Leave out the pictures and set down the rest of the listing below word for word.

····················

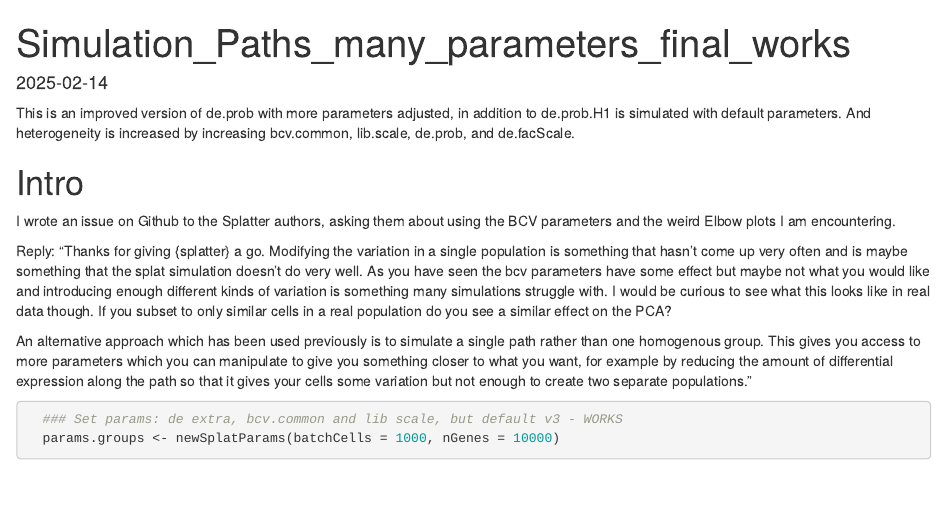
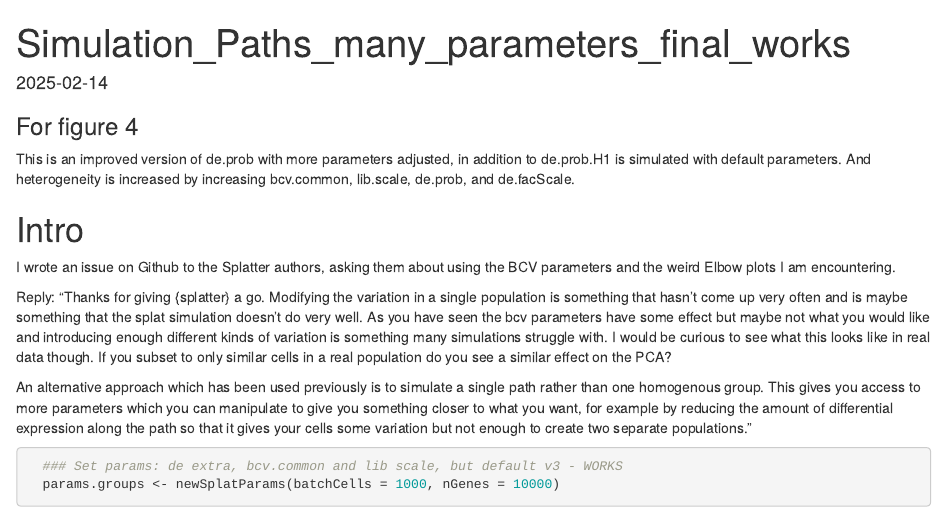
Before and after one commit to vali301s/Master-s-thesis, an R Markdown document (Used_script/Simulations/Evaluation.Rmd): the page in a window 1100 px wide, from its top. Rendered offline with R 4.5, knitr and Pandoc, with nearby package versions; some code elsewhere in the file could not run offline.

Commit message:
Update Evaluation.Rmd

```diff
--- a/Used_script/Simulations/Evaluation.Rmd
+++ b/Used_script/Simulations/Evaluation.Rmd
@@ -1,3 +1,5 @@
+### For figure 4
+
 ---
 title: "Simulation_Paths_many_parameters_final_works"
 output: html_document
```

····················

TASK RESPONSE:
Before and after one commit to vali301s/Master-s-thesis, an R Markdown document (Used_script/Simulations/Evaluation.Rmd): the page in a window 1100 px wide, from its top. Rendered offline with R 4.5, knitr and Pandoc, with nearby package versions; some code elsewhere in the file could not run offline.

Commit message:
Update Evaluation.Rmd

```diff
--- a/Used_script/Simulations/Evaluation.Rmd
+++ b/Used_script/Simulations/Evaluation.Rmd
@@ -1,3 +1,5 @@
+### For figure 4
+
 ---
 title: "Simulation_Paths_many_parameters_final_works"
 output: html_document
```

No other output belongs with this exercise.